*Aim of the task*: When you reproduce the data, keep every word exactly as it stands and leave the pictures out.
[Input data — start]
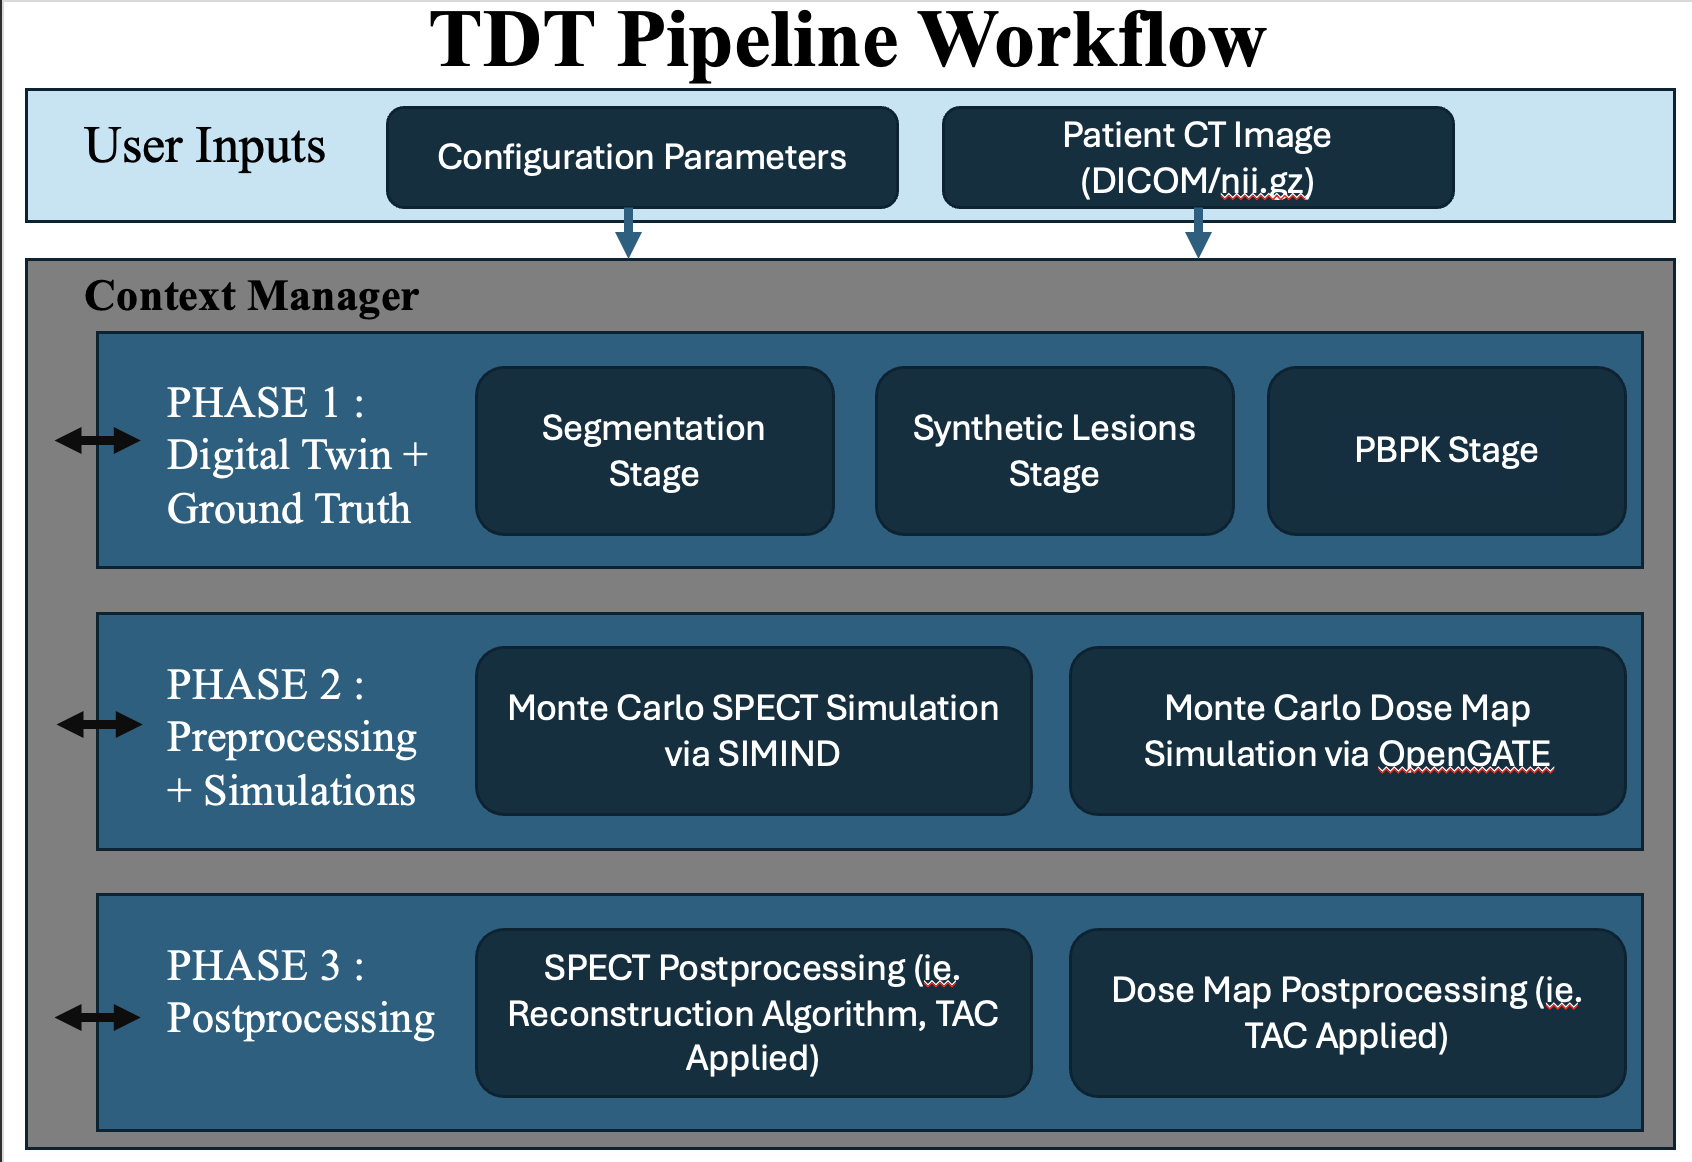
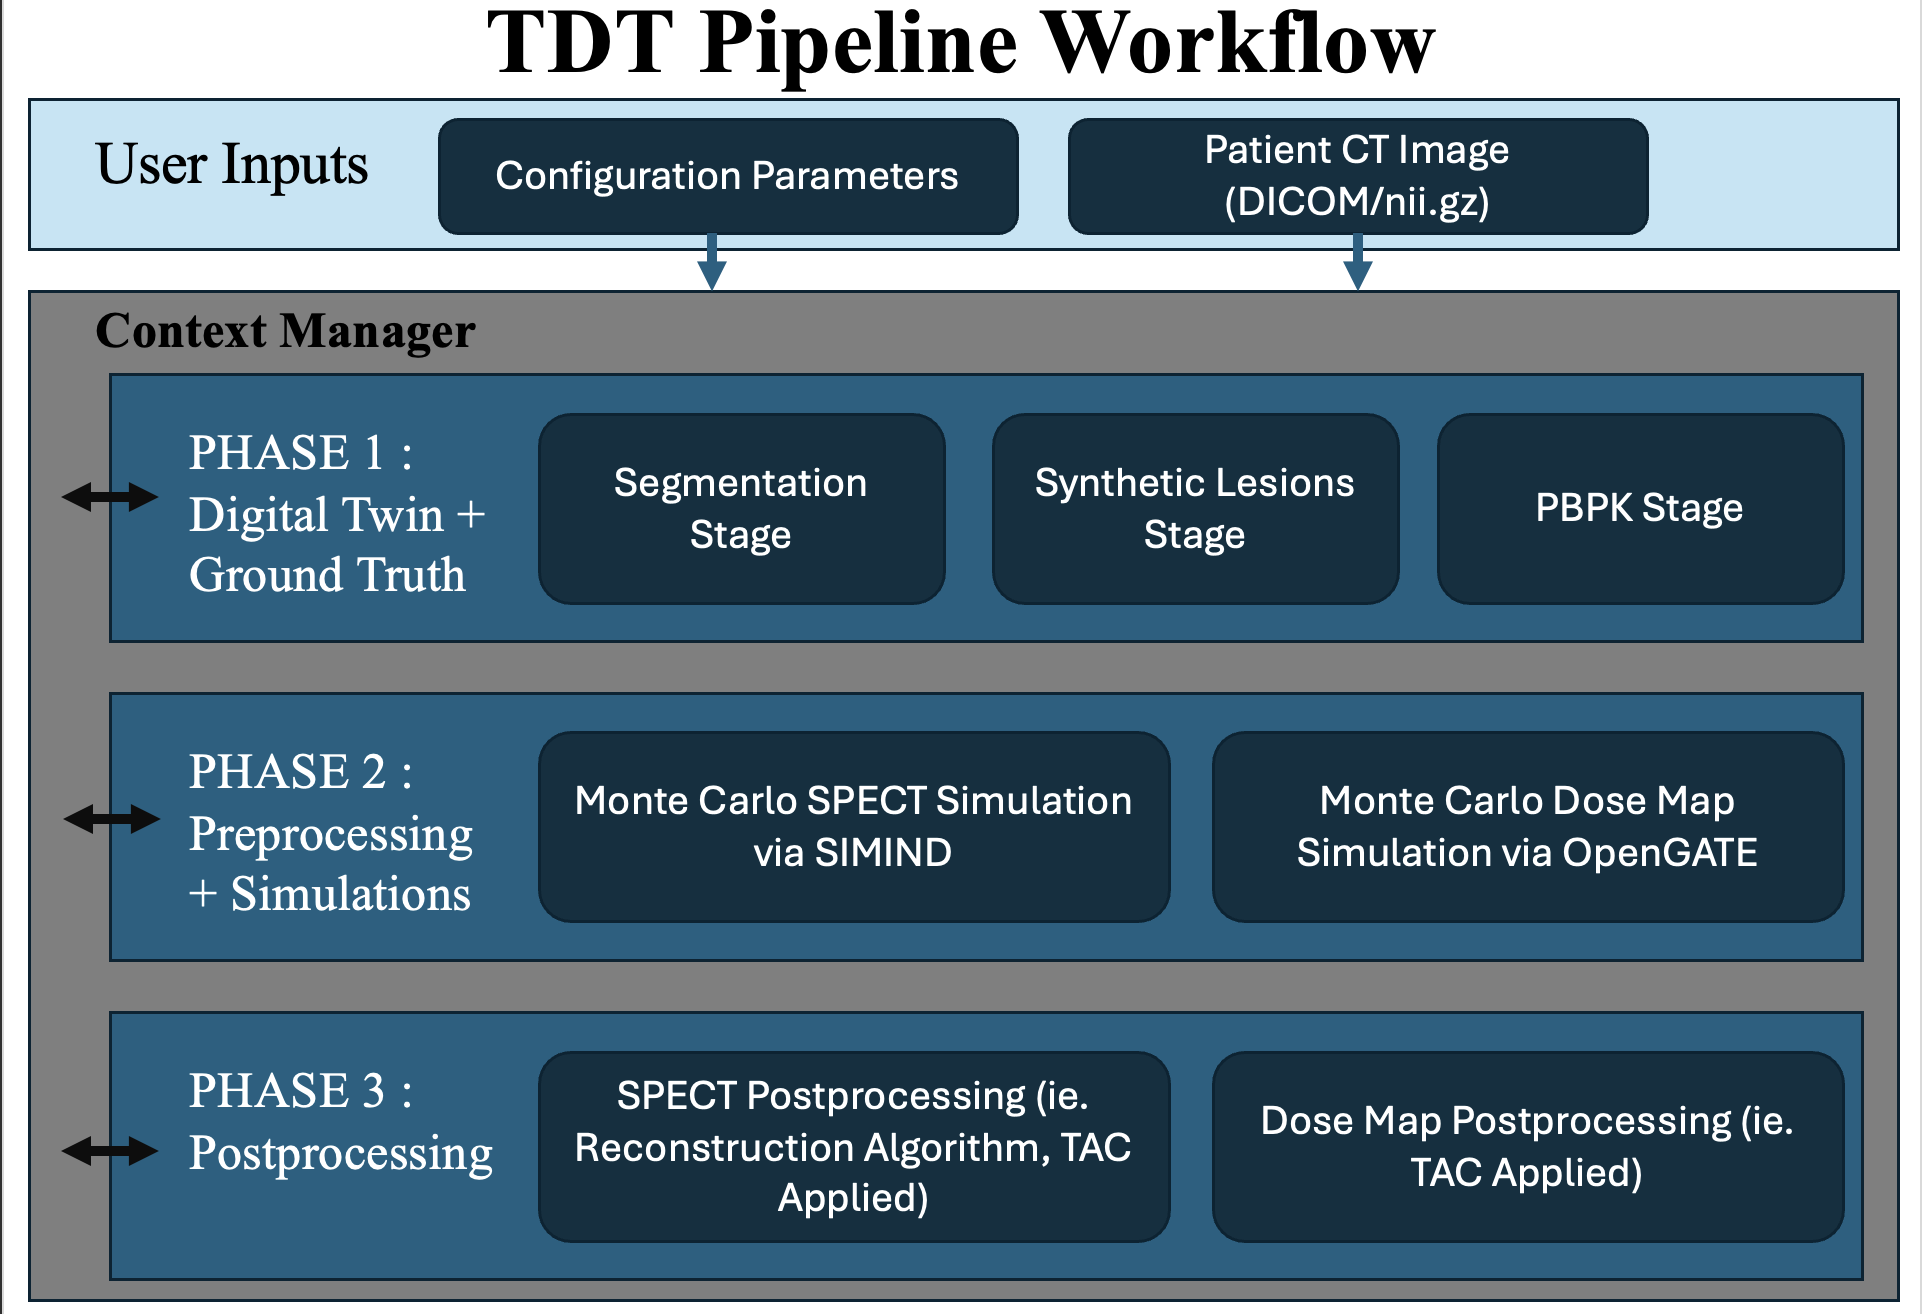
m

diff --git a/README.md b/README.md
@@ -1,4 +1,4 @@
-# Theranostic Digital Twins (TDT) Pipeline
+# Virtual Theranostic Trials (CTT) Pipeline
 
 This pipeline creates patient-specific **theranostic digital twins** by combining CT-based anatomy/segmentation with PBPK kinetics and physics-based SPECT simulation/reconstruction, supporting research in diagnosis and therapy planning.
[Input data — finish]
*Response to this task*:
m

diff --git a/README.md b/README.md
@@ -1,4 +1,4 @@
-# Theranostic Digital Twins (TDT) Pipeline
+# Virtual Theranostic Trials (CTT) Pipeline
 
 This pipeline creates patient-specific **theranostic digital twins** by combining CT-based anatomy/segmentation with PBPK kinetics and physics-based SPECT simulation/reconstruction, supporting research in diagnosis and therapy planning.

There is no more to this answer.